South Korea’s government has come up with a report stating that the country has one of the highest suicide rates in the world. The numbers have been found to have doubled in 10 years.
The question now is why are there more South Koreans killing themselves?
In fact, the more appropriate question would be: Why is suicide the leading cause of death among South Koreans in their 20s and 30s?
What could have drove 20-year old model Daul Kim to end her life at her apartment in Paris, when she was living a glamorous life, making appearances at fashion weeks around the world, modeling for leading designers, including Chanel and Alexander McQueen?
Why would Park Yong-ha, a celebrity in his 30s with large following in Japan and other Asian countries, hang himself with an electrical cord, when he was so successful both as singer and an actor?
Film stars Lee Eun-joo and Choi Jin-sil also are said to have committed suicide in 2005 and 2008, respectively.
Is the pressure of getting famous taking a toll on their senses and sanity?
South Korea is progressive as a country today that it has not seen nor experienced the mass lay-offs and economic stagnation which were blamed for suicide rates in neighboring Japan. In fact, their citizens are all over the world, including the Philippines, where it harbors a great number of them, putting up their own English schools or doing other businesses.
Some South Korean observers say that it is not unusual that young people contemplating of committing suicide turn to the internet sites to form suicide groups.
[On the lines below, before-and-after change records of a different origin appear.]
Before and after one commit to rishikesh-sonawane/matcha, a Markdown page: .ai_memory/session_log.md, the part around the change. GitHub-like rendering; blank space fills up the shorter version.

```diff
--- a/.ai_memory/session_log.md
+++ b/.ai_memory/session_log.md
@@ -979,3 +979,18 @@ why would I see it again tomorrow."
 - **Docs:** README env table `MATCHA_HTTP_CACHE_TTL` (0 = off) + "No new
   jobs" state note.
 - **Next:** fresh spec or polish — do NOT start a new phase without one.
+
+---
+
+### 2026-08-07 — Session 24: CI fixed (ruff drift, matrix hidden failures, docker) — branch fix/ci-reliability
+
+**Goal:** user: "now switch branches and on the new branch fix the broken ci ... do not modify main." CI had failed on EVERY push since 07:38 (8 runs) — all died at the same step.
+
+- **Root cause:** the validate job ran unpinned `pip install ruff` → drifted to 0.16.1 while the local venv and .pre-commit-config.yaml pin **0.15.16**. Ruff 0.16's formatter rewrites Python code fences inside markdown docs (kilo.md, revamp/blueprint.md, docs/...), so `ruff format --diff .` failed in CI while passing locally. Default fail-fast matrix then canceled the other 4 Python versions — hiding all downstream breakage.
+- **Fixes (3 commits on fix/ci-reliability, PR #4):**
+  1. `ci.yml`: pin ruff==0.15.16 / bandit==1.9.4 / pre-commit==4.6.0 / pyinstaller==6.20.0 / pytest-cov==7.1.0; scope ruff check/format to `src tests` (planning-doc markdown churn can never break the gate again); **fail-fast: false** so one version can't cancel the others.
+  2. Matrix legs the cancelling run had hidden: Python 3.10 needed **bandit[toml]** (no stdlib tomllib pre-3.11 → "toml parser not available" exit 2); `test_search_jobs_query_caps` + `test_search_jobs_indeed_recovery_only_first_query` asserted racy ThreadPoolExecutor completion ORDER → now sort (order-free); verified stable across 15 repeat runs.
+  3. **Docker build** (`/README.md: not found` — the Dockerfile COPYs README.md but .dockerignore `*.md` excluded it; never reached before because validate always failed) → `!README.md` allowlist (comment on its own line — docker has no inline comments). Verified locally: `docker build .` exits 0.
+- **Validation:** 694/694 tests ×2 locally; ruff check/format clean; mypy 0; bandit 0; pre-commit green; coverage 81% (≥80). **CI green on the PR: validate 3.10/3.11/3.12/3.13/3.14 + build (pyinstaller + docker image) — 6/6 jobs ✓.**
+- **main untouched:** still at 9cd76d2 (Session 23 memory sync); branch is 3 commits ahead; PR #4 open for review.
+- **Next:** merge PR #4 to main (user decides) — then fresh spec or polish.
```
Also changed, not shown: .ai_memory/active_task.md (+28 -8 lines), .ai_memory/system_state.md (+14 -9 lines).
As a solution to this menacing problem, the South Korean parliament passed a law giving the government more responsibility for preventing suicides.
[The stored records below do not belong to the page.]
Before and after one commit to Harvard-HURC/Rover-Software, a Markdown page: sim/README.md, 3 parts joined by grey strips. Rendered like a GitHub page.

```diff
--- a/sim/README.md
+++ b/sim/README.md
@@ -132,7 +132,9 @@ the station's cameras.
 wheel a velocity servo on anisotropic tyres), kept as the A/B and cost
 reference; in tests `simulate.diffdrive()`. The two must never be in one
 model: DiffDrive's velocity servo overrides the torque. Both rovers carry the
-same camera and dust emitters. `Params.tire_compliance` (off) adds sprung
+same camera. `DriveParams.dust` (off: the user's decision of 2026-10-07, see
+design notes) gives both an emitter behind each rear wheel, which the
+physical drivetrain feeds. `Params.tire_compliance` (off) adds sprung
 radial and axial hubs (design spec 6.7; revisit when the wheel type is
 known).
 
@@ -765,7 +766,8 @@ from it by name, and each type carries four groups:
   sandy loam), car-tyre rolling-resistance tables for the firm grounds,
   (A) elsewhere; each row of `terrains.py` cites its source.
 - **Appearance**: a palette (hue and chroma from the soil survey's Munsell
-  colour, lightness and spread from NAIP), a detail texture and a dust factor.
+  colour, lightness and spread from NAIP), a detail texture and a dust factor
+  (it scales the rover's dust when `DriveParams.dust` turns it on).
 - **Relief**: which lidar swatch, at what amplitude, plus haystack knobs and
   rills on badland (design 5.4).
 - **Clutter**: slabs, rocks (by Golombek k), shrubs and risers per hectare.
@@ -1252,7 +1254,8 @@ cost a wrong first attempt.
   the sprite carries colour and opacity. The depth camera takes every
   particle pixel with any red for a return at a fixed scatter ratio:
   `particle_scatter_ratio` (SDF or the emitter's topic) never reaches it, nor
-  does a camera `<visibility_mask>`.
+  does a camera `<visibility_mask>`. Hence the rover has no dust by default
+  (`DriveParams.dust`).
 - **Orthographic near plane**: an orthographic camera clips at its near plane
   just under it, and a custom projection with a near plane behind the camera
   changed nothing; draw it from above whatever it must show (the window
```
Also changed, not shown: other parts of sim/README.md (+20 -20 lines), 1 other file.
Since then several new initiatives have been launched including the installation of emergency phones on bridges and, according to local media, plans for a nationwide series of suicide prevention centers.